- Task statement -
Only lines containing the word "multiplayer" belong in the answer; copy each one from the records.

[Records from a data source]
Segment Open
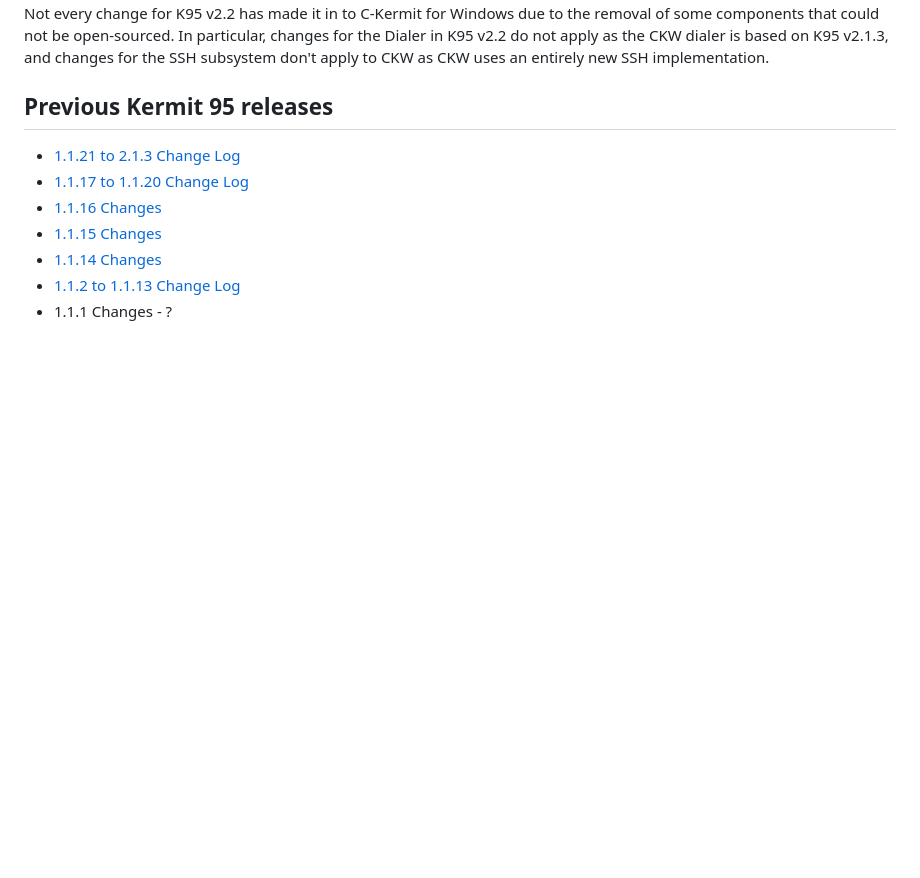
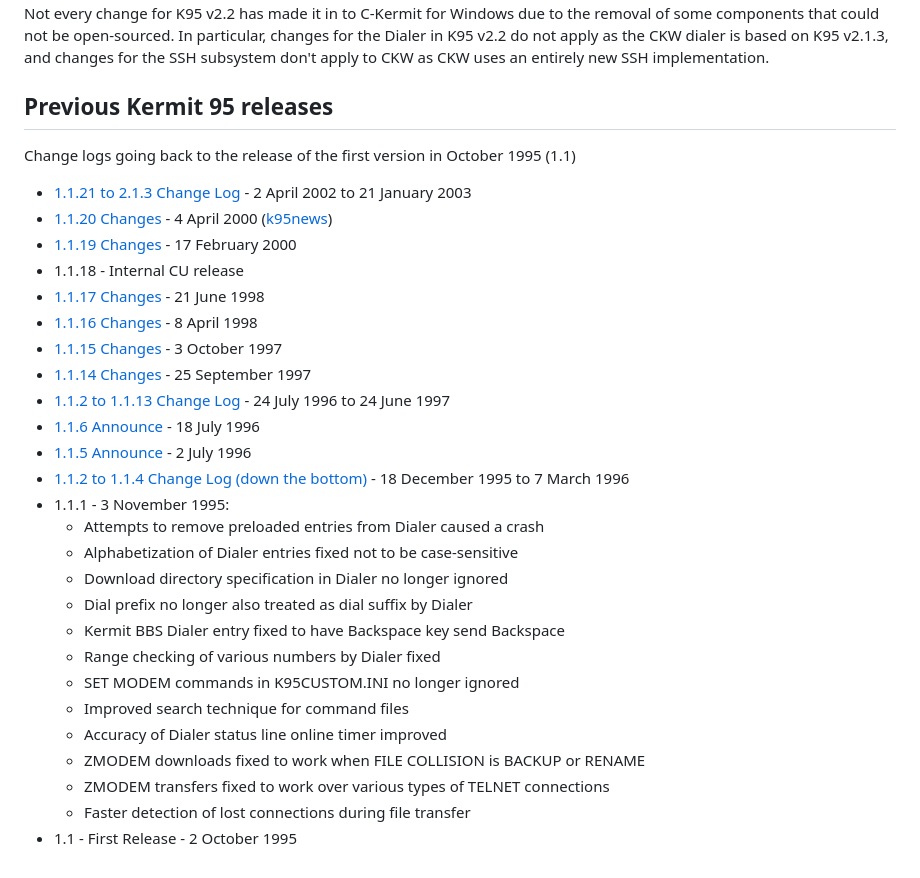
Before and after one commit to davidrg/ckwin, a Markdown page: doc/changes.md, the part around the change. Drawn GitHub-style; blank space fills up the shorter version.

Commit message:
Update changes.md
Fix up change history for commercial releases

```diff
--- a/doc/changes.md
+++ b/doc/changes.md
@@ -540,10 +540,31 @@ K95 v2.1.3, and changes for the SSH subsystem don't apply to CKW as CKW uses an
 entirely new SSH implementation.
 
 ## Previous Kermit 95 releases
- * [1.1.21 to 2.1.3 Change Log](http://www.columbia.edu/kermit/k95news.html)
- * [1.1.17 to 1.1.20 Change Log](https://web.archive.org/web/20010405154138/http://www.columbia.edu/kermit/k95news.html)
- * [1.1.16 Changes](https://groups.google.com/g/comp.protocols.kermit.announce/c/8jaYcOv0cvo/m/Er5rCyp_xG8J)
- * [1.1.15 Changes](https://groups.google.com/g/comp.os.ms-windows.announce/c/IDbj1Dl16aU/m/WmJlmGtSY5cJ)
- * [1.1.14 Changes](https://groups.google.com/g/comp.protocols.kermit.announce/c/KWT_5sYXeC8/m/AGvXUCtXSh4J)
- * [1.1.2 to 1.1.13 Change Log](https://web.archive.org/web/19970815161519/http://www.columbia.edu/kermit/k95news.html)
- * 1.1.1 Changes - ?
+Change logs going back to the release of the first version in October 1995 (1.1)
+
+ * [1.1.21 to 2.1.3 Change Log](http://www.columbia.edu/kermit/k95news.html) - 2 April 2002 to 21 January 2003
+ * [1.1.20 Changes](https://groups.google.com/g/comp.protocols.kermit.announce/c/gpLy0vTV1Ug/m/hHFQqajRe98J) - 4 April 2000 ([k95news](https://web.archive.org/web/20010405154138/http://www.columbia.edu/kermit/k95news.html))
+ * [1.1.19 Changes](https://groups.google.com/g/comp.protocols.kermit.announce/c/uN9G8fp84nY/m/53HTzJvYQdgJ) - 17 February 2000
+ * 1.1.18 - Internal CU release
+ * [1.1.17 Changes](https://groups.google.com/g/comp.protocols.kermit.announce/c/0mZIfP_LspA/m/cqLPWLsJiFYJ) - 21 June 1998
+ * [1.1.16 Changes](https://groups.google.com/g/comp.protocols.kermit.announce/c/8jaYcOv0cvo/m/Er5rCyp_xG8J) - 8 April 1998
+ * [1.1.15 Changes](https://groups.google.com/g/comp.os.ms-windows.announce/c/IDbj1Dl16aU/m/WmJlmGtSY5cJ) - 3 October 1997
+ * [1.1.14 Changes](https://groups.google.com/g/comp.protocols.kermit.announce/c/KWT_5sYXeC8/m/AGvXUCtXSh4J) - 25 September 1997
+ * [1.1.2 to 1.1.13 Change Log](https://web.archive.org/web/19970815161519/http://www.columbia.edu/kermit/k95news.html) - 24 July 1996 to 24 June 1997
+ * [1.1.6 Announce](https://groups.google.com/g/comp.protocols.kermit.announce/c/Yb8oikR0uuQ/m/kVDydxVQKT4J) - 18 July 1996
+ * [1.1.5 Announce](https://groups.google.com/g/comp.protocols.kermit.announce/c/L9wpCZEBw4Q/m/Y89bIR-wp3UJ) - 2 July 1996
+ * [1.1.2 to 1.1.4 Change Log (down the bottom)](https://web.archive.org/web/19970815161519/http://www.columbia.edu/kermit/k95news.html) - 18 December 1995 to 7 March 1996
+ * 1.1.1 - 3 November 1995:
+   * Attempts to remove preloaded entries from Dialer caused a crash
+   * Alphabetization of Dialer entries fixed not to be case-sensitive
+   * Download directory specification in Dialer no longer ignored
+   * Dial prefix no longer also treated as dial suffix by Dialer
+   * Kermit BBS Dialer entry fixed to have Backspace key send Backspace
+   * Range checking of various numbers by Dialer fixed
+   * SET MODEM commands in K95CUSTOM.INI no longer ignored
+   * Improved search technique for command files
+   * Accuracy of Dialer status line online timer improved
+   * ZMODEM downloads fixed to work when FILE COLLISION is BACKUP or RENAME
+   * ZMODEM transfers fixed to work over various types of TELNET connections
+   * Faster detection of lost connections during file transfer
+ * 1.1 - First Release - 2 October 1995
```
Segment Closed
Segment Open
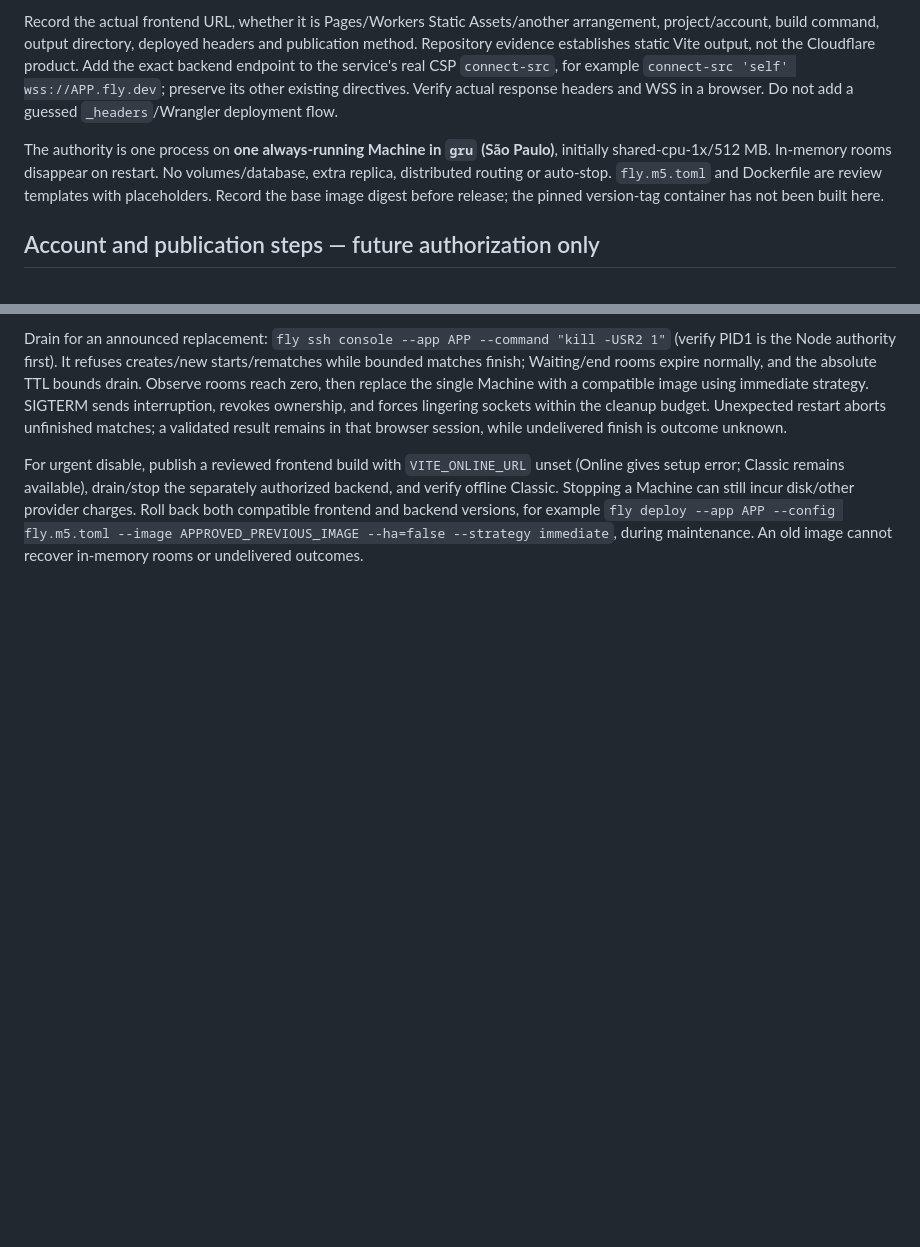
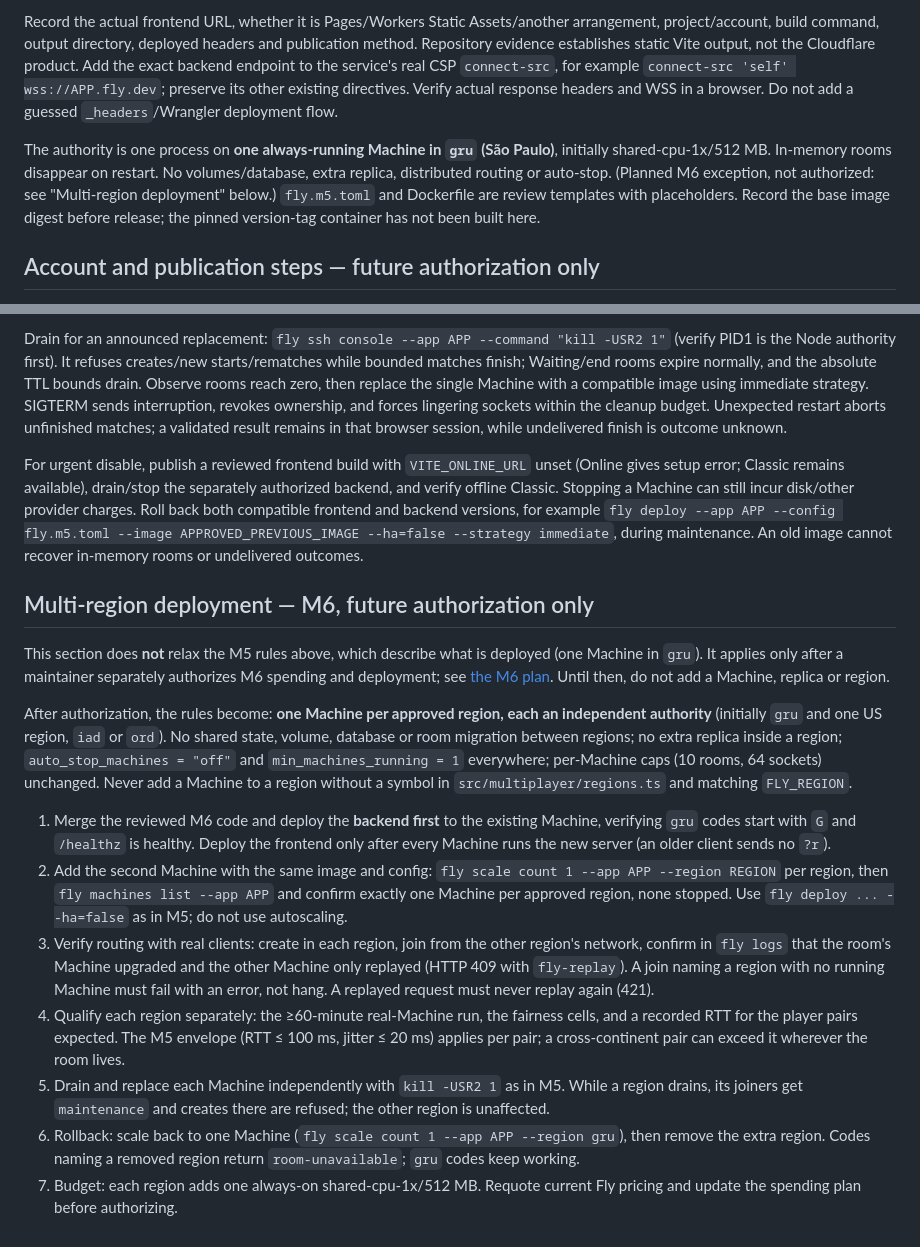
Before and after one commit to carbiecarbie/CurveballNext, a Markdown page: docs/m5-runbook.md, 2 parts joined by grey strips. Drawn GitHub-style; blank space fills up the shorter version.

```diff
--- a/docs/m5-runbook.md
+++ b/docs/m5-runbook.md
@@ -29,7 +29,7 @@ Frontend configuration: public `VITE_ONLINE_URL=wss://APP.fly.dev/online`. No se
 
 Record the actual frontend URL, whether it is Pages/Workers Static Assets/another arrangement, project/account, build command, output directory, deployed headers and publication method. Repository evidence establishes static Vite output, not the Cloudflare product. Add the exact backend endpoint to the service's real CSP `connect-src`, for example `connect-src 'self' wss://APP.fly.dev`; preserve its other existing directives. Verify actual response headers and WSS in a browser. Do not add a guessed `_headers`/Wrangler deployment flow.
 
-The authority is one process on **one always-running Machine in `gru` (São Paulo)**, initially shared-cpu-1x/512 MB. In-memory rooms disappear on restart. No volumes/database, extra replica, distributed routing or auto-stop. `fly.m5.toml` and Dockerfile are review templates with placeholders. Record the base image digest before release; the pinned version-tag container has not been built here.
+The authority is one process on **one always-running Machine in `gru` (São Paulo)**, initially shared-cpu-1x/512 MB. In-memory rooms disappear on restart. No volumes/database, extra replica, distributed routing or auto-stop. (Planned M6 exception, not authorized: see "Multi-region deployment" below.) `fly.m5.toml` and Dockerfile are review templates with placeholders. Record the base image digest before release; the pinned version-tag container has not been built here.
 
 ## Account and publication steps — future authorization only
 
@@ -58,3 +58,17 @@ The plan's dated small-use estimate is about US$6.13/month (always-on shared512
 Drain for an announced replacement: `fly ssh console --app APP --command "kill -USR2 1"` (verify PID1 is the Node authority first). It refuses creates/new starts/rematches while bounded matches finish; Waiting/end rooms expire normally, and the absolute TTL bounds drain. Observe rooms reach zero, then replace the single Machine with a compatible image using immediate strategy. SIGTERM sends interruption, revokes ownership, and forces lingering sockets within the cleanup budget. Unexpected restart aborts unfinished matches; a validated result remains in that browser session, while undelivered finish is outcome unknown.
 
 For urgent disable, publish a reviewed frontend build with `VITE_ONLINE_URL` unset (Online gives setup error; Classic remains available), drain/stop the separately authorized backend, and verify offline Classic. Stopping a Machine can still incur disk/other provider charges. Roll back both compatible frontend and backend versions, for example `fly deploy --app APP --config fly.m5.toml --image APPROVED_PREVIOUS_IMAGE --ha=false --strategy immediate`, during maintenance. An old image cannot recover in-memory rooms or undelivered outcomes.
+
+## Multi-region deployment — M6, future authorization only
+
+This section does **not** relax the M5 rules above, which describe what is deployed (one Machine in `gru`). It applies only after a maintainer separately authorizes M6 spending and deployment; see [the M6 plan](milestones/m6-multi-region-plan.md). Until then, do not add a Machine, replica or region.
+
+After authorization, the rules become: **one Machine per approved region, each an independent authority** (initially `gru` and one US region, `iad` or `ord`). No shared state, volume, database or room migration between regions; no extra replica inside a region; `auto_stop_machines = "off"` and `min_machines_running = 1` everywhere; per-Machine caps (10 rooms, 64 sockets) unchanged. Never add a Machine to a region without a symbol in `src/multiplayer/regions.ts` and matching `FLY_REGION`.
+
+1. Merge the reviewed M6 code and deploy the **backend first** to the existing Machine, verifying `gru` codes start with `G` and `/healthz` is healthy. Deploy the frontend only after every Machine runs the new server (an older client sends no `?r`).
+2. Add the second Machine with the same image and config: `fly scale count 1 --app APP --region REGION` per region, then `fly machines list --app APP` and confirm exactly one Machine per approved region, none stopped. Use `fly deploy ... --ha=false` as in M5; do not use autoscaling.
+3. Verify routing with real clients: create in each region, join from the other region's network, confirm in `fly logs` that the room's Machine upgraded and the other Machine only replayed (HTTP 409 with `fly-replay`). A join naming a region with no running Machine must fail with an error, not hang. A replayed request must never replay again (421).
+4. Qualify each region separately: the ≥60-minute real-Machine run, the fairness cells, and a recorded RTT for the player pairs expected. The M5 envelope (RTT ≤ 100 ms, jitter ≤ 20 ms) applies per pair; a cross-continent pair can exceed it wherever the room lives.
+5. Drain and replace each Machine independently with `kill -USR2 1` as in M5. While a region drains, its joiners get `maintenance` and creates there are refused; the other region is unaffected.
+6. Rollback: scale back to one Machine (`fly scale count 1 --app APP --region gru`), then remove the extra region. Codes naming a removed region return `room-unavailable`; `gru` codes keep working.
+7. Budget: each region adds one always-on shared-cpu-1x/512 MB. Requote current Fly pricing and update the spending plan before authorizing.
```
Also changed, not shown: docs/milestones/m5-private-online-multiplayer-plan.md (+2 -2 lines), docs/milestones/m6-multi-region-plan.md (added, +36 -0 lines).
Segment Closed
Segment Open
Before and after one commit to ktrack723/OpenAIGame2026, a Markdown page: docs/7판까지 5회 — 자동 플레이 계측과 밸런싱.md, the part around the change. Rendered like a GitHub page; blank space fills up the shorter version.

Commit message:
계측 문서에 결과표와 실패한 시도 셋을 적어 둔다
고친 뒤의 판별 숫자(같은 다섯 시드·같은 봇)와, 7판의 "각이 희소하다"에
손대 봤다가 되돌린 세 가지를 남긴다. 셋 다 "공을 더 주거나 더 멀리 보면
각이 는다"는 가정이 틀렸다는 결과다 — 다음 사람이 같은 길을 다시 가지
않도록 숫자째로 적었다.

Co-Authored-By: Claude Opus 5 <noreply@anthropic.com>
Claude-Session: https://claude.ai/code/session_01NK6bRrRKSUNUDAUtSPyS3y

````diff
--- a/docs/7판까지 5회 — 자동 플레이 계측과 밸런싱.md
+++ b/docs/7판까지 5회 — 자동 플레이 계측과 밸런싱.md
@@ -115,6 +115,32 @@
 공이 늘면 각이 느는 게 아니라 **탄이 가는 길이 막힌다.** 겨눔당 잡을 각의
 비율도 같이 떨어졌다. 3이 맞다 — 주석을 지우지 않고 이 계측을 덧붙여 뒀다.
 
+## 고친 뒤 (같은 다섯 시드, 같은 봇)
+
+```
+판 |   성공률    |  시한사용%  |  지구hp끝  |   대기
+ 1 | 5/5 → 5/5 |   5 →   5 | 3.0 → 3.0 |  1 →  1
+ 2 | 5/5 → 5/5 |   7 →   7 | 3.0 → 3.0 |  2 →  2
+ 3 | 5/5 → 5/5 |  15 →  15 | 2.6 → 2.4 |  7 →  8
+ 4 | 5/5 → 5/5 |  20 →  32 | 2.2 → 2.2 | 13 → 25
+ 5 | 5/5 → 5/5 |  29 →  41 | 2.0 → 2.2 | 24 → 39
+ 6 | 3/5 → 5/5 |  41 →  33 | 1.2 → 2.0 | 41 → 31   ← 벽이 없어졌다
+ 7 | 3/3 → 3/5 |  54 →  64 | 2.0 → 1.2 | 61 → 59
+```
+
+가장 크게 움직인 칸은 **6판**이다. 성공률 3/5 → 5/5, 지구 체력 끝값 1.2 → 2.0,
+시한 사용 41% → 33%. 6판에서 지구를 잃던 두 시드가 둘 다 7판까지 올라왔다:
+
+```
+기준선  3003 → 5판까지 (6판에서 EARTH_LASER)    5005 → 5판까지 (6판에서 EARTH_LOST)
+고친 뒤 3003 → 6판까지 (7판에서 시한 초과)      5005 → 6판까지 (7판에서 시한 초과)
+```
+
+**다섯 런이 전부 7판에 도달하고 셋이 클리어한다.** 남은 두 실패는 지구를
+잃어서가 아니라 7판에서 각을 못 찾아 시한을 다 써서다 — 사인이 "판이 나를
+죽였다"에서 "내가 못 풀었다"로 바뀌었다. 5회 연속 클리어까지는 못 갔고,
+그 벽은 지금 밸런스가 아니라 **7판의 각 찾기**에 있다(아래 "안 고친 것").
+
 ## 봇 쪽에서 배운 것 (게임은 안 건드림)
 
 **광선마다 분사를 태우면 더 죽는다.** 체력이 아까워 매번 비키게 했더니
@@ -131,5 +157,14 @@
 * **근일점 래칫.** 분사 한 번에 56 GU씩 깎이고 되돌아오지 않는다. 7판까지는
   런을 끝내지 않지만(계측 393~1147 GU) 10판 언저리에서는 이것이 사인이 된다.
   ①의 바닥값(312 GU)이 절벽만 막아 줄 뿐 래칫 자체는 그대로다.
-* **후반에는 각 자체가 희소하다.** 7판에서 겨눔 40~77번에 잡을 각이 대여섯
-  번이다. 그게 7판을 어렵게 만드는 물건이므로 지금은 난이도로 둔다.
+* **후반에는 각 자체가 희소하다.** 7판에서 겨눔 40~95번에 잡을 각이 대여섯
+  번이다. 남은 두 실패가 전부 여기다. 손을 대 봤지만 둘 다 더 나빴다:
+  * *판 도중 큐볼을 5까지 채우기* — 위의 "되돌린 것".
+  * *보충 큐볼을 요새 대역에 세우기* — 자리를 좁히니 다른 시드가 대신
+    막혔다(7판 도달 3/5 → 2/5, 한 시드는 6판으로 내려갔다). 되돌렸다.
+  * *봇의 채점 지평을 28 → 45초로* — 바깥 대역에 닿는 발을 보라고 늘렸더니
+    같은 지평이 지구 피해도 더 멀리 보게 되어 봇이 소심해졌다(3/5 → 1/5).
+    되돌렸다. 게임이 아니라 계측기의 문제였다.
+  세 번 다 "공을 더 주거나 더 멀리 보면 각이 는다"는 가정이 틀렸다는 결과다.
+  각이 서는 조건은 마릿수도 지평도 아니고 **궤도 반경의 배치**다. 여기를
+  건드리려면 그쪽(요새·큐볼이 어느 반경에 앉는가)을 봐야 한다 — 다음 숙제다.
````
Segment Closed
- Answer box -
+After authorization, the rules become: **one Machine per approved region, each an independent authority** (initially `gru` and one US region, `iad` or `ord`). No shared state, volume, database or room migration between regions; no extra replica inside a region; `auto_stop_machines = "off"` and `min_machines_running = 1` everywhere; per-Machine caps (10 rooms, 64 sockets) unchanged. Never add a Machine to a region without a symbol in `src/multiplayer/regions.ts` and matching `FLY_REGION`.
Also changed, not shown: docs/milestones/m5-private-online-multiplayer-plan.md (+2 -2 lines), docs/milestones/m6-multi-region-plan.md (added, +36 -0 lines).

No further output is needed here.